The science behind your sail trim
Published on May 17th, 2020
by Tom Whidden, North Marine Group
One of the goals for our book, The Art and Science of Sails, is to connect the theoretical with the practical. An understanding of the physics of aerodynamics will help us better trim and set our sails. To illustrate this, I’ve chosen a seemingly obscure topic – induced drag and how to minimize it – by splicing together a few excerpts from my new book.
As a tactician, I need to ensure the boat is fast. Otherwise, we’re not going to win, regardless of how well I do my job. And, since the main was always front and center for me, I was constantly studying it, ensuring my mainsail trimmer was doing his/her job. I hope the following will help you better understand the connection between the science and sail trim—and there’s plenty more detail in the book.
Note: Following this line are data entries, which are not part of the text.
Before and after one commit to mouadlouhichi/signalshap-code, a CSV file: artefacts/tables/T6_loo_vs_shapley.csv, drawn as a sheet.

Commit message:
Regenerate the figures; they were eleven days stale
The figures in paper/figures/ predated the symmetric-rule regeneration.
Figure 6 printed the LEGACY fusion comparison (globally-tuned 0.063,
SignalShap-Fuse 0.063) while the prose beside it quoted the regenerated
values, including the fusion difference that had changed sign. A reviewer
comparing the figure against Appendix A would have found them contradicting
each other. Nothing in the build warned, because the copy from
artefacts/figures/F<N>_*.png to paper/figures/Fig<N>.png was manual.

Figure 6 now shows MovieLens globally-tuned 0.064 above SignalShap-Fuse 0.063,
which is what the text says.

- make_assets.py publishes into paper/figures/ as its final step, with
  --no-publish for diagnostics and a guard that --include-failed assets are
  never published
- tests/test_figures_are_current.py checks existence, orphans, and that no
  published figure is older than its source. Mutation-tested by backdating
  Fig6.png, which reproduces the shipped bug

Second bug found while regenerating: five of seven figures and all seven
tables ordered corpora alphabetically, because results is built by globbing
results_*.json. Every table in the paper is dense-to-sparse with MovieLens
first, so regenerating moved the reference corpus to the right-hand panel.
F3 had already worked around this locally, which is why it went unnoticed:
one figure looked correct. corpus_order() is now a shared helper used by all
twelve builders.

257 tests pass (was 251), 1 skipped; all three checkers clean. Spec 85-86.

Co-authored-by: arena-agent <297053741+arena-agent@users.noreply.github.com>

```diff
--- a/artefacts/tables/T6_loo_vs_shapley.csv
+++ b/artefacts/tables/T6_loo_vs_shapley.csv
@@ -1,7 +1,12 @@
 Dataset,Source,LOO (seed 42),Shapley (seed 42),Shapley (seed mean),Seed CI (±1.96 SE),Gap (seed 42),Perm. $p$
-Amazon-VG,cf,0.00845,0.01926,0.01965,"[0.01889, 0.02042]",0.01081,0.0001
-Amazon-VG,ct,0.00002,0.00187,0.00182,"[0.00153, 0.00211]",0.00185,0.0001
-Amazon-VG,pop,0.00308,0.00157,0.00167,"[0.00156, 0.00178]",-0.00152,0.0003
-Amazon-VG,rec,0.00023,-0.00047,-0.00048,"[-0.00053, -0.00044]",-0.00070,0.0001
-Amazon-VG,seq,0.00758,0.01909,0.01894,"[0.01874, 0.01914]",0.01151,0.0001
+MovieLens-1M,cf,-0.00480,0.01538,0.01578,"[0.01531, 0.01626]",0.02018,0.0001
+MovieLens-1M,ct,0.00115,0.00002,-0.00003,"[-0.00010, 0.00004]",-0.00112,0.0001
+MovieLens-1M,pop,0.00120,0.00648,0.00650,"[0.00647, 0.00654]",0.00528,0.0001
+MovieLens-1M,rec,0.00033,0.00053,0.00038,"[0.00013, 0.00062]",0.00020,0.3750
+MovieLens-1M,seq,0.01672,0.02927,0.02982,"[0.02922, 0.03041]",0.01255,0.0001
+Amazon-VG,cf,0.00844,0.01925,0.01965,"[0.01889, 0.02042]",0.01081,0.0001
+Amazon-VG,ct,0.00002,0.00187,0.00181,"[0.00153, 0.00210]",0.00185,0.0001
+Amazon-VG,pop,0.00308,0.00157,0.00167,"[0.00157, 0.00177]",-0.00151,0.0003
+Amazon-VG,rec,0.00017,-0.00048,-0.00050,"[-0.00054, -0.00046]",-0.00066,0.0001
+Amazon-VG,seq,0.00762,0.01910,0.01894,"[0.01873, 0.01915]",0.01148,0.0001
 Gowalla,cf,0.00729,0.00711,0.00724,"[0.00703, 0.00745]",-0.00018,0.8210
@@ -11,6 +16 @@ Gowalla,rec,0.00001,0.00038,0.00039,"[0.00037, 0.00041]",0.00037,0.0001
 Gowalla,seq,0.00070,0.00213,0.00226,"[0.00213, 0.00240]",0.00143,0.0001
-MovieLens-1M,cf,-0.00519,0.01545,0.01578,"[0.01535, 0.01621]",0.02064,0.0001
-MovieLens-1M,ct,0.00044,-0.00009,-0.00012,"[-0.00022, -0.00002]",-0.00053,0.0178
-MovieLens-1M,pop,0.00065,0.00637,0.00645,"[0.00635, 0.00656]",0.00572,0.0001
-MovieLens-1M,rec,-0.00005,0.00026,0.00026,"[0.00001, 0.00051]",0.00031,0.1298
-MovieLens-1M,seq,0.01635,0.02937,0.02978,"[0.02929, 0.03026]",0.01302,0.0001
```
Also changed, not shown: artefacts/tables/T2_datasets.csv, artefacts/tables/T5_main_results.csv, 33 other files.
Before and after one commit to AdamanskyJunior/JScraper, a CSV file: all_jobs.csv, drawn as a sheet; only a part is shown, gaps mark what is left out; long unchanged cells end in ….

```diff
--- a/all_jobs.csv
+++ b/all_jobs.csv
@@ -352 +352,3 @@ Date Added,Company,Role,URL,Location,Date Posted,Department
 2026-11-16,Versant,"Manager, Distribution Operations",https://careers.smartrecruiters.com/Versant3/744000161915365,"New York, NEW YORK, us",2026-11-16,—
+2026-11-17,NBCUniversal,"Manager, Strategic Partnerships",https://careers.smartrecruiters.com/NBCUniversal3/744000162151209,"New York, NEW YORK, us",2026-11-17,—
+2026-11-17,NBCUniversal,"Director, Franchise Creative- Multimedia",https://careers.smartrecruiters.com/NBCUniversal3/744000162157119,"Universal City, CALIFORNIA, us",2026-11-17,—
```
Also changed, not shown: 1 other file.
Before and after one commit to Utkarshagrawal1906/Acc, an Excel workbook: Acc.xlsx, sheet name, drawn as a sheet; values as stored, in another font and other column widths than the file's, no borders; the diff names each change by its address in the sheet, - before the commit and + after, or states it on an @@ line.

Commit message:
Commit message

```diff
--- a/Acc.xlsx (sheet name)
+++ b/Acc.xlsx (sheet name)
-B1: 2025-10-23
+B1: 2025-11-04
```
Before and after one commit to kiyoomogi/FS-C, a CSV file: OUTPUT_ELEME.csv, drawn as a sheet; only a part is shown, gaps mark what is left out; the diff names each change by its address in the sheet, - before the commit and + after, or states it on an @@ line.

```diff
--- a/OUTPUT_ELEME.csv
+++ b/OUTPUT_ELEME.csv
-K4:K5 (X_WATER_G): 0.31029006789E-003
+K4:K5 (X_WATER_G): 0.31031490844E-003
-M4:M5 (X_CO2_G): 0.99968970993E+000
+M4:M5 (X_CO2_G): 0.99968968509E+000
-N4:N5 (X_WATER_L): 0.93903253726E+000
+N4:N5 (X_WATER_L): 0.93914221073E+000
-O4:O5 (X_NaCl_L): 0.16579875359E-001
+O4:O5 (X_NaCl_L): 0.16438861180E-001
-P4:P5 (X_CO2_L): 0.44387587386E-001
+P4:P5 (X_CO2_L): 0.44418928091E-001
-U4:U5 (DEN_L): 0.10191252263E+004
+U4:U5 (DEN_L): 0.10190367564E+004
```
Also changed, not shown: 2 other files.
By far the largest and most destructive drag for sailing performance is induced drag. The root cause of induced drag is the changing of the direction of the air flow by the foil. With airplane wings that change is downward; with a sail it’s to weather. The change in flow direction is the beginning of the process of lift.
So, induced drag is a direct result of the creation of lift. In more technical terms, induced drag is the varying coefficient of lift (Cl) across the span. In other words, the differences in lift across or over the total area of a sail or wing cause induced drag.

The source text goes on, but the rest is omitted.